Answer 2. In the poem ‘I Remember, I Remember’, the poet has mentioned various species of flowers including red and white roses, violet lilies and lilacs. The description of these flowers symbolizes the presence of a heavenly aura that enveloped poet’s childhood.
Question 3. What does the poet say about swallows?
Answer 3.Swallows are migratory birds that migrate thousands of miles each year. They symbolize love, affection and loyalty of the traveler to always return to their kith and kin. They are also used as the emblem of freedom.
There can be two depictions to the usage of swallow that the poet has made in this poem. First, the poet talks about his freedom and how he used to fly in his country boundaries. He didn’t realize how his flight took him miles away from his childhood bliss. Second, the time flies as swallows and the poet realizes that his good days didn’t last long. Now, he carries the weight of the worldly stuff on his shoulder.
Question 4. What is the ‘childish ignorance’ that he refers to in the poem?
Answer 4. In his childhood, the poet used to think that those branches of the fir tree were close enough to heaven. The poet didn’t realize that he himself was in the enclave of heaven. The inability of the poet to count the fathoms between him and the heaven is referred to as ‘childish ignorance’.
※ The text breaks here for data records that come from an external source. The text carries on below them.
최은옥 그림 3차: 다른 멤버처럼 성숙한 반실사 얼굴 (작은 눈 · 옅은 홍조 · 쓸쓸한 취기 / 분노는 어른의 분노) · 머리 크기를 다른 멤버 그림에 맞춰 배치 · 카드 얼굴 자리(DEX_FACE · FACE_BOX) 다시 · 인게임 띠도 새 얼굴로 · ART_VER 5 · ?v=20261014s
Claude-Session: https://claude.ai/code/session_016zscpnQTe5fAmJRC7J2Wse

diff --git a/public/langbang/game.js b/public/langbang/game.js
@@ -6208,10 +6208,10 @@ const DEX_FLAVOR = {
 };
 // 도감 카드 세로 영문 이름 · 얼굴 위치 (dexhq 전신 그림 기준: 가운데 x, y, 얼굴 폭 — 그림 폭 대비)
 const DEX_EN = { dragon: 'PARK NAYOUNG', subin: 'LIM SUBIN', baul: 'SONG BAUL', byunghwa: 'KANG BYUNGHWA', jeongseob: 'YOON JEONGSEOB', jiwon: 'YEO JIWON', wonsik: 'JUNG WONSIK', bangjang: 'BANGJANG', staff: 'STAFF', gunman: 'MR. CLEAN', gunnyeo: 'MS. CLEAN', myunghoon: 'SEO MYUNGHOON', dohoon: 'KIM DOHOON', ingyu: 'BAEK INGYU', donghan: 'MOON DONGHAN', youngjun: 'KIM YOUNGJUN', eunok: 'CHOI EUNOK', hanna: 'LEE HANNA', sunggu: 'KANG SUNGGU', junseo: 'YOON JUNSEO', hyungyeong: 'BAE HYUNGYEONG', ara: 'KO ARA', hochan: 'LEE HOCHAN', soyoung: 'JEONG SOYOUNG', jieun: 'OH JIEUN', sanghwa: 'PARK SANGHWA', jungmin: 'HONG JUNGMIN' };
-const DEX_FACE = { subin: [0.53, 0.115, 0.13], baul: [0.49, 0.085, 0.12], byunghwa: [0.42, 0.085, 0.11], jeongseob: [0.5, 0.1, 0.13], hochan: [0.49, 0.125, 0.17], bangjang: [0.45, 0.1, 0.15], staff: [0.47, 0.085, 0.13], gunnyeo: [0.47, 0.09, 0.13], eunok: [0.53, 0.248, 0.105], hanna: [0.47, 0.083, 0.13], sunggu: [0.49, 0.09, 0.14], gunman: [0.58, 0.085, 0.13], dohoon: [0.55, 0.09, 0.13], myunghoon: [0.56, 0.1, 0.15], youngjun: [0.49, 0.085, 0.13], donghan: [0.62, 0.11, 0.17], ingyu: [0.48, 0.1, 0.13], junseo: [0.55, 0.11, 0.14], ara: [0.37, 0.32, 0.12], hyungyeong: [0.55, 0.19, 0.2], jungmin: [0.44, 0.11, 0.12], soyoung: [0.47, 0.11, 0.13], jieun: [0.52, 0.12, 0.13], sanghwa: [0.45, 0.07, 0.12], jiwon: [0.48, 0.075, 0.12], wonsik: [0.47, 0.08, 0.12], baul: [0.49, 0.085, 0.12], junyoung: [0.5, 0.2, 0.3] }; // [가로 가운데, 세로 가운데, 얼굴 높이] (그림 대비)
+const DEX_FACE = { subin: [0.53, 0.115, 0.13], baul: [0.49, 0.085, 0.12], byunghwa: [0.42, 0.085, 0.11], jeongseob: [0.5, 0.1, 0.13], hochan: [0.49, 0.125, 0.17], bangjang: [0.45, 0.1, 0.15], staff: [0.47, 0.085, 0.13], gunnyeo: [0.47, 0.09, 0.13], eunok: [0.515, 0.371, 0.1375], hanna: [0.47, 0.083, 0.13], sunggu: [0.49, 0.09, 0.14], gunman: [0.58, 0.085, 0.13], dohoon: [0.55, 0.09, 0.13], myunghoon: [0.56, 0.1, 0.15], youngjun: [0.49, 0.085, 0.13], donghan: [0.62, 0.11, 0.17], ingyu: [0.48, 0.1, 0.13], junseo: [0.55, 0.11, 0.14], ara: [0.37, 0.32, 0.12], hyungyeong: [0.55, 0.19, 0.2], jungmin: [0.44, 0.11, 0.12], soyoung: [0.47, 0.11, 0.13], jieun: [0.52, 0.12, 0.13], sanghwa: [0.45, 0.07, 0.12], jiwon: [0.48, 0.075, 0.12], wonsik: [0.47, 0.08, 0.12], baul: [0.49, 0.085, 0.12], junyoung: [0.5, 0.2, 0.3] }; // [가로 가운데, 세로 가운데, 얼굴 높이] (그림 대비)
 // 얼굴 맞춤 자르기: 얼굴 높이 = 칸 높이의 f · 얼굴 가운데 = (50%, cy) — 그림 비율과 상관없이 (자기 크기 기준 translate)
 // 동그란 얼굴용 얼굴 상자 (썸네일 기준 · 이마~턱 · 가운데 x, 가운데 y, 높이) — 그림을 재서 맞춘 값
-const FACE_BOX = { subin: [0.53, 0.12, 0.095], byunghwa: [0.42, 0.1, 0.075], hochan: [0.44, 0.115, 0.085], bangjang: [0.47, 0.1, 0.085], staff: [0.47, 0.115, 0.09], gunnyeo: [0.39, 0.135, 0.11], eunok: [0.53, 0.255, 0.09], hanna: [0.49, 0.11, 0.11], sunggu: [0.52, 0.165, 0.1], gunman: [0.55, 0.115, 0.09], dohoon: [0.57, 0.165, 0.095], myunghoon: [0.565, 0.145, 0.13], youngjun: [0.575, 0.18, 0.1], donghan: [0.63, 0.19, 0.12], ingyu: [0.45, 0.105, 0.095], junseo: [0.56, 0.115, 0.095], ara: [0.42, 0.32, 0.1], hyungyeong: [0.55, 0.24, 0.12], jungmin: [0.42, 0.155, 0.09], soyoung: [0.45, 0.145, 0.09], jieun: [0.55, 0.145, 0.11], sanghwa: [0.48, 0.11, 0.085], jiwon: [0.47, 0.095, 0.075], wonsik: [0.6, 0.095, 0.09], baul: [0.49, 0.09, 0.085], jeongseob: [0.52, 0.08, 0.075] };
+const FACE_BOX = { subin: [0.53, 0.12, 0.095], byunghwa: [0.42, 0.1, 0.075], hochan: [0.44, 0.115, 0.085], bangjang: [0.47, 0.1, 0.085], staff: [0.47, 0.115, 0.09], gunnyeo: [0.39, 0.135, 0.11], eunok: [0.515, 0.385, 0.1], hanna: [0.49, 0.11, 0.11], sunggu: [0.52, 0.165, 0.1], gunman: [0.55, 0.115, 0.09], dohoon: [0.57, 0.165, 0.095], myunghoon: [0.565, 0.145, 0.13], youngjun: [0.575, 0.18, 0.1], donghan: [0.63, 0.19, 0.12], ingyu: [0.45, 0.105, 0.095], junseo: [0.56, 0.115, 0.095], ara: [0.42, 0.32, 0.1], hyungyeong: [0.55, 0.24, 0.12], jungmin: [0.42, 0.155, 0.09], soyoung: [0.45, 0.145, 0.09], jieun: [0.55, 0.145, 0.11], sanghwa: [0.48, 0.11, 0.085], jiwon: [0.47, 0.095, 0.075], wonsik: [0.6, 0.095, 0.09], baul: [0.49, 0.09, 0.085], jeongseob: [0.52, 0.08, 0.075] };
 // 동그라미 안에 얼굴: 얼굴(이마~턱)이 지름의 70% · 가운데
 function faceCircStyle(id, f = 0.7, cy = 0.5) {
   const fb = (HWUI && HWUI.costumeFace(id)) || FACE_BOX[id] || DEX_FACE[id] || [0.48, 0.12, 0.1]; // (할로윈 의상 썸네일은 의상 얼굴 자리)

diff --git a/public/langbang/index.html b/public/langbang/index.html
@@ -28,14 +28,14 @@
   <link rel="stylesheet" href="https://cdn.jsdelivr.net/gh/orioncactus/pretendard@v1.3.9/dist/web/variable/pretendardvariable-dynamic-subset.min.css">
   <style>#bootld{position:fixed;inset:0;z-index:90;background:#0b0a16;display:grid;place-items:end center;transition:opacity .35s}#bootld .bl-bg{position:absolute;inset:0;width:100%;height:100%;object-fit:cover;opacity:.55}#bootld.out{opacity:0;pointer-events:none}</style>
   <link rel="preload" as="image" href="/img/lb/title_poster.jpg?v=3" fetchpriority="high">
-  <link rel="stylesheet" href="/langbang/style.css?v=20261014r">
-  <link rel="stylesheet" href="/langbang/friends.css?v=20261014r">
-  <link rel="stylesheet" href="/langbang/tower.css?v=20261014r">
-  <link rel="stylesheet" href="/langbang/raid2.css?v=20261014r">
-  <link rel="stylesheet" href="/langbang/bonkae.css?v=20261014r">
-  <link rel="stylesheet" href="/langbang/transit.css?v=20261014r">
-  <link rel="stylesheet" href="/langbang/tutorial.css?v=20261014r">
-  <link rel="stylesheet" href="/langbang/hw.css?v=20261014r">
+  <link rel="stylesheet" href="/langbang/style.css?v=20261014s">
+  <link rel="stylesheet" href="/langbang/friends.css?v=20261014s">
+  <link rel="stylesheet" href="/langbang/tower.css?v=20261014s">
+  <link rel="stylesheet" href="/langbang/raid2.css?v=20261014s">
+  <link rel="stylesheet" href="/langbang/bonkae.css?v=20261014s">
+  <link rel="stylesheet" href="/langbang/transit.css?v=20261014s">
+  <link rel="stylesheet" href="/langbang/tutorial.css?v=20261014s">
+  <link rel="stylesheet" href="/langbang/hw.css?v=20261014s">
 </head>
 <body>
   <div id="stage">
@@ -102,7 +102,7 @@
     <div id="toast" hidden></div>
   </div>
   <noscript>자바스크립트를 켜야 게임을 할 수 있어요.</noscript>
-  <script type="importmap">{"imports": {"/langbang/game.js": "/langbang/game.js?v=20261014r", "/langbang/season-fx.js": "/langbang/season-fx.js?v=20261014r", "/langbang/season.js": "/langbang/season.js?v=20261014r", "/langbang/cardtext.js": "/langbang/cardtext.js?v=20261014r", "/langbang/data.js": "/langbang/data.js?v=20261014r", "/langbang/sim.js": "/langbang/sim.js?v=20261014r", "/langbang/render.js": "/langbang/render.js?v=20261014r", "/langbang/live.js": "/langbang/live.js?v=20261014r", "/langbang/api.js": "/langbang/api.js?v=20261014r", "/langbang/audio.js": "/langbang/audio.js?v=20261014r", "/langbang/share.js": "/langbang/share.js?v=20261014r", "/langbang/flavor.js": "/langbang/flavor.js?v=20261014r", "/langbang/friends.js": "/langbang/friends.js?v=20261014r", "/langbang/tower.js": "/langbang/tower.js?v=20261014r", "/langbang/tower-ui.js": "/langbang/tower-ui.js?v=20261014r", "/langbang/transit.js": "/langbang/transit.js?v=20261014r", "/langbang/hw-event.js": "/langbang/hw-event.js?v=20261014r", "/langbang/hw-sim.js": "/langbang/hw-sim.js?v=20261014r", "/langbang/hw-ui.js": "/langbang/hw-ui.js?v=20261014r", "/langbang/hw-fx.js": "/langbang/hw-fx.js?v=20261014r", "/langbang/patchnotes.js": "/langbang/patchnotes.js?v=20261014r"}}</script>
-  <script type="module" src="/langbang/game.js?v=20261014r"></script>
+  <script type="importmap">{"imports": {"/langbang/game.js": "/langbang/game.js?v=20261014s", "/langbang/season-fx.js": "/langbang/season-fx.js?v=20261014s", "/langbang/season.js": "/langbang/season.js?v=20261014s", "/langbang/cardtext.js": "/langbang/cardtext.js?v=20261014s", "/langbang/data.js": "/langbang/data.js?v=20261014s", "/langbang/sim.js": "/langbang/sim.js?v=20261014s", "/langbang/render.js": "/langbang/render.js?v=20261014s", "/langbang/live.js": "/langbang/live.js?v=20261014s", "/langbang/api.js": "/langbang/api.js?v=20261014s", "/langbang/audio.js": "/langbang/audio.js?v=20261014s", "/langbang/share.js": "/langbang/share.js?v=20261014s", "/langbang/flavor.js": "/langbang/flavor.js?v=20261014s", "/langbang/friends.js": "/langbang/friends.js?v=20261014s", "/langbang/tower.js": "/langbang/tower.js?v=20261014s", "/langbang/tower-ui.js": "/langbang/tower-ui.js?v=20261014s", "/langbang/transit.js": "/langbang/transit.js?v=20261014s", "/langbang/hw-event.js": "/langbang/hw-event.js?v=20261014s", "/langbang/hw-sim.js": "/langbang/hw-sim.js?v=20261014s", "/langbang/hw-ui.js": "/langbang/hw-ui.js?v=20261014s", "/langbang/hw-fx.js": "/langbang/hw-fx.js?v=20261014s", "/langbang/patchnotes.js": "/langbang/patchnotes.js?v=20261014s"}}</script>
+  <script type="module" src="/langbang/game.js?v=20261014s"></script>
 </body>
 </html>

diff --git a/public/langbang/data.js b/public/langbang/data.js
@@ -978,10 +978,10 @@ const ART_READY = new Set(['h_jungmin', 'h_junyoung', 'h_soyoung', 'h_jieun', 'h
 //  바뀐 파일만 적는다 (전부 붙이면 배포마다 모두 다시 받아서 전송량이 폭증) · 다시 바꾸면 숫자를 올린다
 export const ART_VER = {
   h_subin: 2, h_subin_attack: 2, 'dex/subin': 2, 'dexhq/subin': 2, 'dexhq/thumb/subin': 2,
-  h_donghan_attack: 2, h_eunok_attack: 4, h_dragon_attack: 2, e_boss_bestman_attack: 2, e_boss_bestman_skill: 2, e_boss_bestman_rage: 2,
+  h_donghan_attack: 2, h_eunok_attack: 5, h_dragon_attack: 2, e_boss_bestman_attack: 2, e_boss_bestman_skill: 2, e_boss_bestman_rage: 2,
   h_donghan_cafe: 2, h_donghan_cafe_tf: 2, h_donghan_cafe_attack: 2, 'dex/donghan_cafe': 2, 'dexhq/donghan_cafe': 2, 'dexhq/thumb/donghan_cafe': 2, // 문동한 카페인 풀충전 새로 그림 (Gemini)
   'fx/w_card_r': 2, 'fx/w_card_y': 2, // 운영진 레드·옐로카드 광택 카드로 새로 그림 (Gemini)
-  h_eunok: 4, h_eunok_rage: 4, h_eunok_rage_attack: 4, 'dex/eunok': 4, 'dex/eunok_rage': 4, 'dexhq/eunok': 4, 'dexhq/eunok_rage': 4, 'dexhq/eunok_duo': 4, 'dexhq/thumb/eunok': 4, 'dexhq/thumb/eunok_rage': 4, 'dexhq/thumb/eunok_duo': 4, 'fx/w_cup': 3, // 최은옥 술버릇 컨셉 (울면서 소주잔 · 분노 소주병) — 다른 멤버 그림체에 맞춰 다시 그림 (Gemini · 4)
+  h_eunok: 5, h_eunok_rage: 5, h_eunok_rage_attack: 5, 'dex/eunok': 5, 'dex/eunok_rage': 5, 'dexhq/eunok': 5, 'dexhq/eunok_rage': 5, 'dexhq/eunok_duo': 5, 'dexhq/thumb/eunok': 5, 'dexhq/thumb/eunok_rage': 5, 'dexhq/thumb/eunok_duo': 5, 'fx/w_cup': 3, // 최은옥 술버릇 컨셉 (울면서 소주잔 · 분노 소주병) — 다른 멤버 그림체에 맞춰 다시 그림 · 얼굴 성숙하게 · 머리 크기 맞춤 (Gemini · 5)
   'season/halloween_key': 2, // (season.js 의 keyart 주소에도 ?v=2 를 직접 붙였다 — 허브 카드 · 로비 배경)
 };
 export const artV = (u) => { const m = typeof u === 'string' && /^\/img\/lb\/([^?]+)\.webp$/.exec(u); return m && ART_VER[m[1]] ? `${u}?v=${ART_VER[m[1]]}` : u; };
For now, the poet is no longer a child and is living cumbersome days of the city life. Today, he rues for his childish ignorance.